Watches of Rowing Blazers (Our founder and creative director Jack sat down with Rescapement and OT to talk shop)
We’re not exactly “watch people” but we’ve always thought watches are cool. We make a point to include the watches we love in all of our lookbooks, and we’re proud to carry a small selection of vintage watches on our site, which are updated all the time thanks to our friends at Wind Vintage and Foundwell.
Our founder and creative director Jack sat down with Rescapement and OT to talk shop: a little about Rowing Blazers, and a little about watches. Read the complete interview here and tune into the podcast here.
Watches regularly pop up on the wrists of both men and women in your lookbooks and marketing materials. Especially showing models wearing Rolexes on your in-house NATOs. Do you see watches as an inherent part of the brand’s look?
Yeah, I think so. The world of watches fits very nicely into everything else that we're doing at Rowing Blazers. It is a world of a lot of tradition, a lot of somewhat archaic knowledge, and of course a great deal of history and style.
There are definitely certain watches that you’ll see again and again, certain brands that I am particularly drawn towards. Of course, we have a selection of vintage watches for sale on our site, many of them curated by Eric Wind. You'll see a lot of cool watches in our campaigns and lookbooks and so on. Rolex Submariners or GMTs, Heuers, a lot of great vintage Seikos.
The watch is just one of many different little winks I try to weave into our imagery and storytelling. Rowing Blazers is a brand that is not very dumbed down or minimalist, it's a brand that is rich all the way through in that you can go back to a lookbook or an image and notice something that maybe you didn't the first three times that you looked at it. You can keep digging, keep discovering new things. Watches are a part of that.

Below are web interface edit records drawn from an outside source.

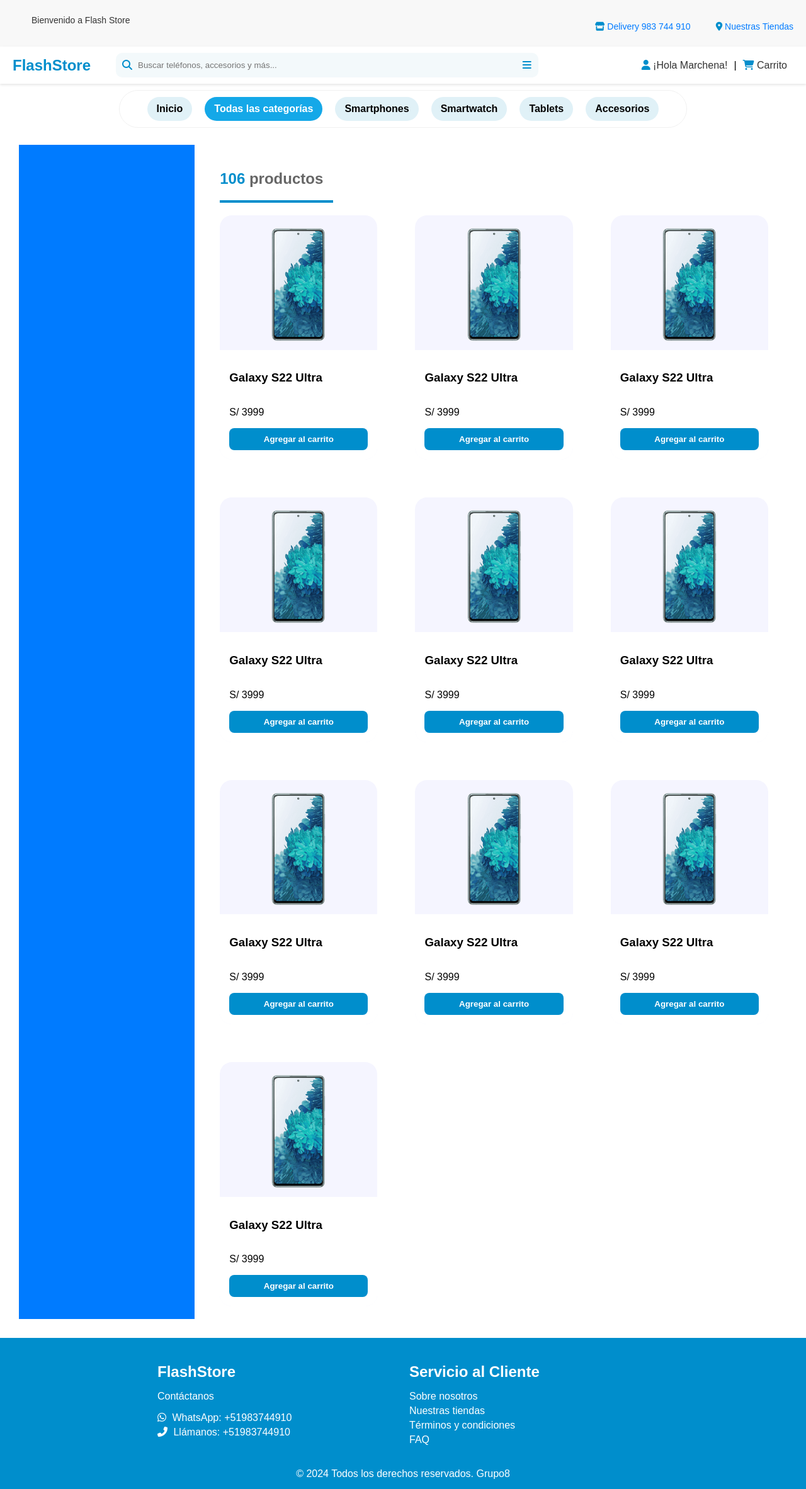
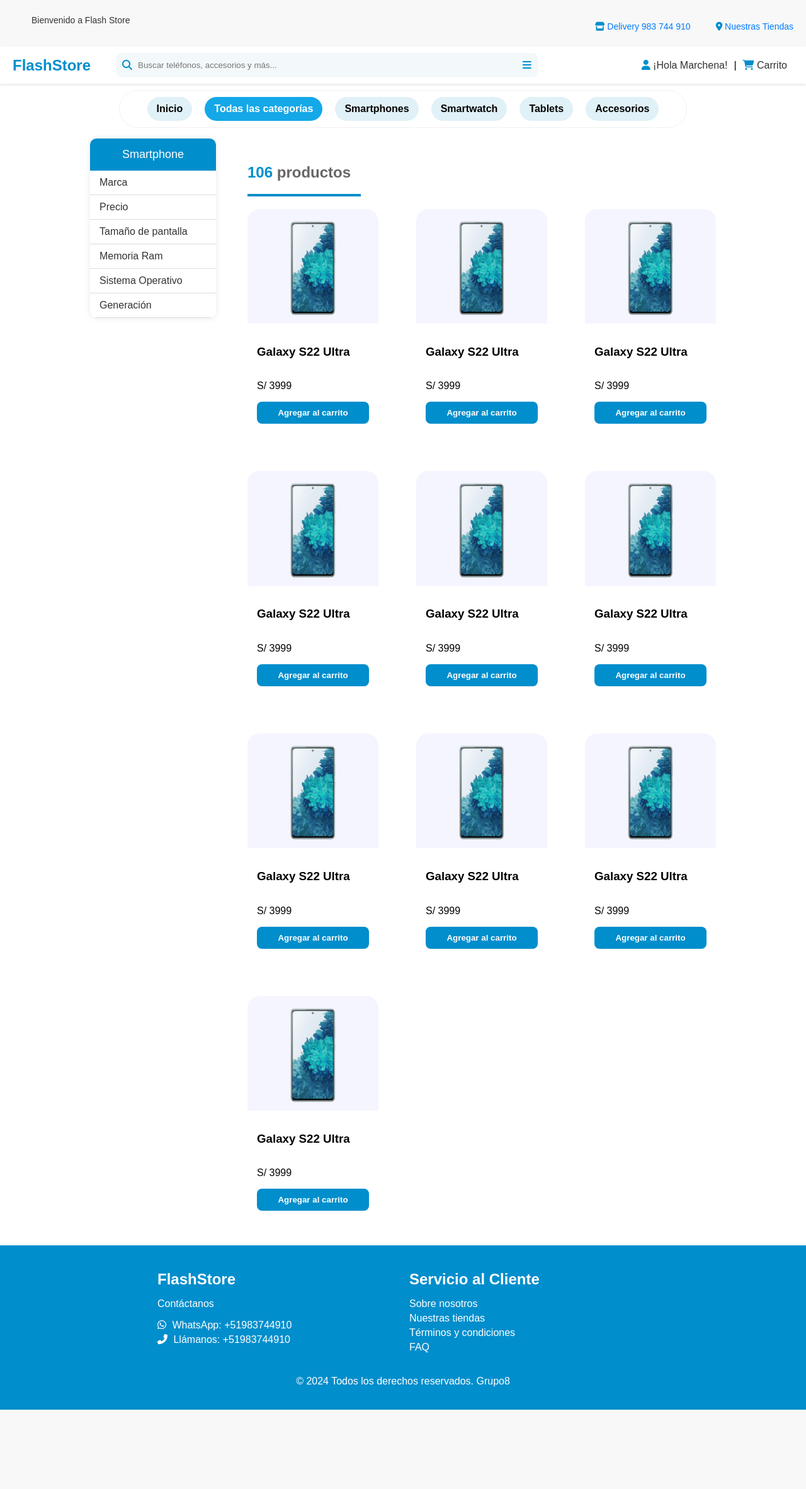
Before and after one commit to MarchenaTejada/FlashStore, a PHP site: page /catalogo.html in a window 1280 px wide. Shown: the top 2365 px of the page at 63% size. After the commit the page ends 2239 px from the top, so only its background shows below. Run offline with PHP 8.4, Linux system fonts and the light colour scheme; some libraries are stand-ins or nearby versions.

Commit message:
Implementación del catálogo

```diff
--- a/Desarrollo/Views/assets/css/catalogo.css
+++ b/Desarrollo/Views/assets/css/catalogo.css
@@ -281,25 +281,96 @@
     margin-top: 20px;
   }
 
+  /*Aside*/
+
+  .filter{
+    justify-content: center;
+  }
+
+  .dropdown {
+    width: 200px;
+    background-color: #ffffff;
+    border-radius: 10px;
+    box-shadow: 0 0 10px rgba(0, 0, 0, 0.1);
+    overflow: hidden;
+}
+
+.dropdown-title {
+    background-color: #008ecc;
+    color: white;
+    padding: 15px;
+    text-align: center;
+    font-size: 18px;
+}
+
+.dropdown-content {
+    list-style: none;
+    padding: 0;
+    margin: 0;
+}
+
+.dropdown-content li {
+    position: relative;
+}
+
+.dropdown-content input {
+    display: none;
+}
+
+.dropdown-content label {
+    display: block;
+    padding: 10px 15px;
+    color: #333;
+    text-decoration: none;
+    border-bottom: 1px solid #ddd;
+    cursor: pointer;
+}
+
+.dropdown-content label:hover {
+    background-color: #f1f1f1;
+}
+
+.dropdown-content .submenu {
+    display: none;
+    background-color: #fff;
+    border: 1px solid #ddd;
+    /* border-radius: 10px; */
+    min-width: 150px;
+}
+
+.dropdown-content .submenu li a {
+    padding: 10px 15px;
+    display: block;
+    color: #333;
+    text-decoration: none;
+    border-bottom: 1px solid #ddd;
+}
+
+.dropdown-content .submenu li a:hover {
+    background-color: #f1f1f1;
+}
+
+.dropdown-content input:checked + label + .submenu {
+    display: block;
+}
+
+  /*Catálogo*/
   main{
     margin-top: 200px;
-    padding: 30px;
+    padding: 20px;
     display: flex;
-    gap: 10px;
+    flex-wrap: wrap;
+    justify-content: center;
+    gap: 50px;
   }
 
-  .filter, .catalog{
+  .catalog{
     height:auto;
-  }
-
-  .filter{
-    width: 30%;
-    background-color: #007bff;
   }
 
   .catalog{
     margin: 20px 0;
-    width: 100%;
+    width: 60%;
   }
 
   .catalog header {
@@ -317,10 +388,6 @@
     width: 180px;
     height: 4px;
     margin-bottom: 20px;
-  }
-
-  .container{
-    padding: 0 30px;
   }
 
   .products-container {
--- a/Desarrollo/Views/catalogo.html
+++ b/Desarrollo/Views/catalogo.html
@@ -60,8 +60,71 @@
     </div>
     <main>
         <aside class="filter">
+            <div class="dropdown">
+                <div class="dropdown-title">Smartphone</div>
+                <ul class="dropdown-content">
+                    <li>
+                        <input type="radio" id="marca" name="item">
+                        <label for="marca">Marca</label>
+                        <ul class="submenu">
+                            <li><a href="#">Apple</a></li>
+                            <li><a href="#">Samsung</a></li>
+                            <li><a href="#">Huawei</a></li>
+                            <li><a href="#">Xiaomi</a></li>
+                        </ul>
+                    </li>
+                    <li>
+                        <input type="radio" id="precio" name="item">
+                        <label for="precio">Precio</label>
+                        <ul class="submenu">
+                            <li><a href="#">$300</a></li>
+                            <li><a href="#">$300-$600</a></li>
+                            <li><a href="#">$600-$1000</a></li>
+                            <li><a href="#">$1000</a></li>
+                        </ul>
+                    </li>
+                    <li>
+                        <input type="radio" id="tamano" name="item">
+                        <label for="tamano">Tamaño de pantalla</label>
+                        <ul class="submenu">
+                            <li><a href="#">5.0"</a></li>
+                            <li><a href="#">5.0" - 6.0"</a></li>
+                            <li><a href="#">6.0"</a></li>
+                        </ul>
+                    </li>
+                    <li>
+                        <input type="radio" id="ram" name="item">
+                        <label for="ram">Memoria Ram</label>
+                        <ul class="submenu">
+                            <li><a href="#">4GB</a></li>
+                            <li><a href="#">4GB - 8GB</a></li>
+                            <li><a href="#">8GB</a></li>
+                        </ul>
+                    </li>
+                    <li>
+                        <input type="radio" id="os" name="item">
+                        <label for="os">Sistema Operativo</label>
+                        <ul class="submenu">
+                            <li><a href="#">Android</a></li>
+                            <li><a href="#">iOS</a></li>
+                            <li><a href="#">Windows</a></li>
+                        </ul>
+                    </li>
+                    <li>
+                        <input type="radio" id="generacion" name="item">
+                        <label for="generacion">Generación</label>
+                        <ul class="submenu">
+                            <li><a href="#">1ra</a></li>
+                            <li><a href="#">2da</a></li>
+                            <li><a href="#">3ra</a></li>
+                            <li><a href="#">4ta</a></li>
+                            <li><a href="#">5ta</a></li>
+                        </ul>
+                    </li>
+                </ul>
+            </div>
+        </aside>
 
-        </aside>
         <section class="catalog">
         <div class="container">
             <header>
--- a/Desarrollo/Views/index.html
+++ b/Desarrollo/Views/index.html
@@ -27,7 +27,6 @@
         </div>
         <header>
             <div class="header-main">
-
                 <h1>
                     <label for="check" class="checkbtn">
                         <i class="fa-solid fa-bars"></i>
```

What went into creating the NATO straps that you sell? Was this a case of not finding what you were looking for personally in the current market?
A couple of things went into creating these NATO straps. One is I generally don't like leather watch straps, I try to avoid wearing leather in general as much as I can. If I am wearing a watch it’s either on a bracelet or on a NATO strap.
This NATO strap just fit so perfectly into the world of Rowing Blazers because of the military history behind them, originally made in regimental colors— it's a very British thing. In civilian life, they were made in club or school or university colors. This all goes back to an interest of mine in heraldry and symbols and how these codes work in the world of apparel and accessories. So it totally makes sense for us to offer NATO straps.
I do think it can be hard to find good NATO straps and a lot of the websites that you will find seem a little sketchy. It was and still is amazing to me that more people don't make NATO straps. You can't walk into a great menswear store in New York and find a good selection. I remember when I was a kid in Boston, the J Press store in Harvard Square had all these great NATO straps. That J Press store doesn't even exist anymore. In my mind, I said ‘someone should be doing this.’
It’s not just in the same old colors that you always see, we don’t want to offer only, say, Harvard colors or simply a solid navy strap. Yeah, that is fine but we want to offer something with a little more going on.
Beyond all that, the style of watches that I go for and that the brand styles on both men and women is a very traditional and sporty style of watch. A Rolex Sub or GMT looks as great on a girl as it does on a guy, or even better. That’s why all of our NATO straps are 20mm. Just because our straps are colorful doesn’t mean they're for women exclusively and made in 16mm.
The interview continues on Rescapement here.